When you source from an offshore supplier, are you simply an importer doing a task or will it be more advantageous to view yourself as a team leader?
So basically, I send in my payment and then they’ll manufacture the order and then once it’s complete, I’ll send my balance and that’s all it takes, right?
Consider in your China sourcing endeavors, the amount of tasks and requirements that are intertwined with a successful project.
- Communication and Accessibility
- Project management. Establishing directives and goals and then assuring BOTH sides, supplier and importer are hitting their goals.
How many of these tasks are solely the responsibility of the importer? Is there anything on that list that’s only the supplier’s responsibility?
In China manufacturing, the entire relationship between buyer and supplier is frequently disconnected.
The importer wants to order with the ease of buying locally and assumes the supplier “should know what to do” and that everything is handled.
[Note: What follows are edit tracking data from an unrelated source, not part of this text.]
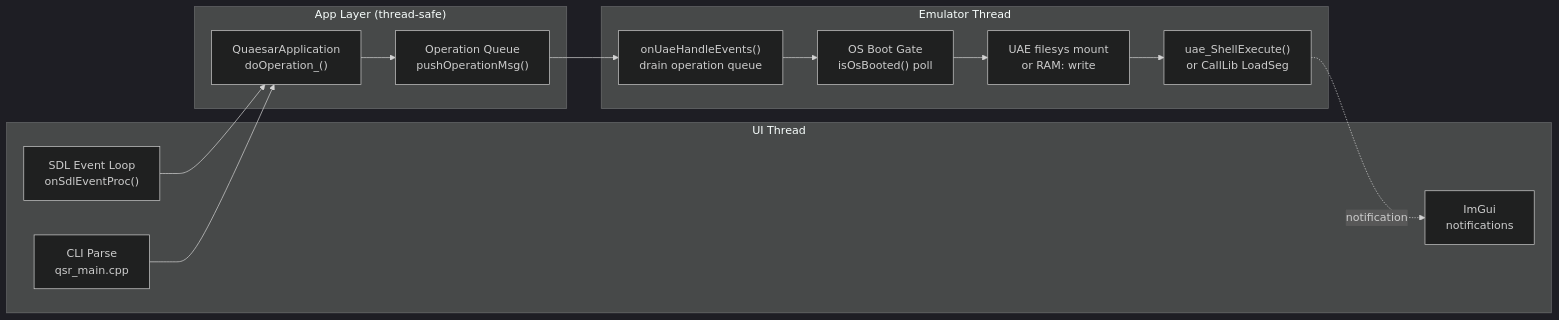
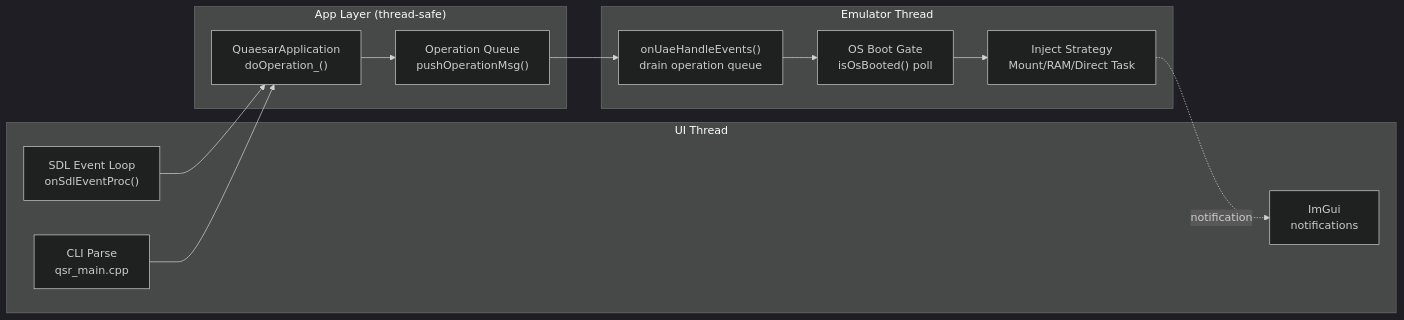
The sixth of 11 diagrams in doc/hunk_launcher_design.md (alfishe/quaesar-ng), drawn with Mermaid (dark theme) before and after one commit. The commit also changed other lines of this file and 7 other files, not shown here.

````diff
--- a/doc/hunk_launcher_design.md
+++ b/doc/hunk_launcher_design.md
@@ -746,29 +530,27 @@
 ```mermaid
 graph LR
     subgraph "UI Thread"
         SDL["SDL Event Loop<br/>onSdlEventProc()"]
         CLI["CLI Parse<br/>qsr_main.cpp"]
         UI["ImGui<br/>notifications"]
     end
 
     subgraph "App Layer (thread-safe)"
         APP["QuaesarApplication<br/>doOperation_()"]
         QUEUE["Operation Queue<br/>pushOperationMsg()"]
     end
 
     subgraph "Emulator Thread"
         DRAIN["onUaeHandleEvents()<br/>drain operation queue"]
         GATE["OS Boot Gate<br/>isOsBooted() poll"]
-        INJECT_UAE["UAE filesys mount<br/>or RAM: write"]
-        EXEC["uae_ShellExecute()<br/>or CallLib LoadSeg"]
+        INJECT["Inject Strategy<br/>Mount/RAM/Direct Task"]
     end
 
     SDL --> APP
     CLI --> APP
     APP --> QUEUE
     QUEUE --> DRAIN
     DRAIN --> GATE
-    GATE --> INJECT_UAE
-    INJECT_UAE --> EXEC
-    EXEC -.->|"notification"| UI
+    GATE --> INJECT
+    INJECT -.->|"notification"| UI
 ```
````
The supplier, due to capability and deep cultural characteristics, operates from a to-do list mentality.
They want to proceed on bare minimum investment (whether thought, energy or resources).
All this leads to nasty scenarios of delays, poor interaction and ultimately substandard manufactured goods.
To some extent, the buck stops with the importer.
A safer and more comprehensive view is to see the supplier working FOR you in the sense of a leader (importer) and production team (supplier). This is instead of the traditional buyer / supplier view.
Start seeing your supplier first and foremost as the production department.
Then it becomes clearer what tasks should be delegated to the supplier, what should be spearheaded by the buying side and what tasks are ongoing between both sides.
Establish realistic parameters and delegate the appropriate tasks.
At the risk of stating the obvious, the supplier is primarily responsible for safe and quality manufacturing.
Avoid bogging them down with secondary tasks that remove their focus from the main thing.
The supplier is an extension of your production department, not your administration dept or your “reminder squad.”
From the beginning of a project, establish expectations.
When dealing with China, even the best suppliers suffer from the bare minimum mentality (laid out above). What you want to do is realize this and inspire the supplier to see your vision.
List your expectations to your supplier from the beginning. Even after you’ve gone over these from the beginning, the supplier probably will not get it and adapt the first time, or the second time, or the….
Working with China requires a lot of what I call “shampoo instructions”. Rinse and Repeat. If you think you can tell your supplier or employee or teammate something 1 time and they got it or they will self research, then you’re going to be disappointed.
A team is only as good as its leader.
Consider that when contracting a vendor to manufacture your orders, the supplier becomes an extension of your company. Many importers and distributors discuss on their website how they have this intricate network of global suppliers. But when they contact this supposedly pre-established “network”, they treat it solely as an “us and them mentality.”
But wait, wait, I thought this was your global network?
What healthy organization has leaders that do not communicate and update the team?
If you want your supplier to communicate with you, you have to communicate with them. Show them via example and direct request how you expect updates.
An importer motivates their supplier. Keep in mind that the sales contact you frequently speak with; they ain’t making a lot of money. The factory workers make less.What incentive have you given for them to serve you better?
You establish a loyalty with your contact by clarity in instruction, guidance and repeat business.
If you’re an importer that’s having trouble with suppliers, then you’re a team leader that’s having trouble leading.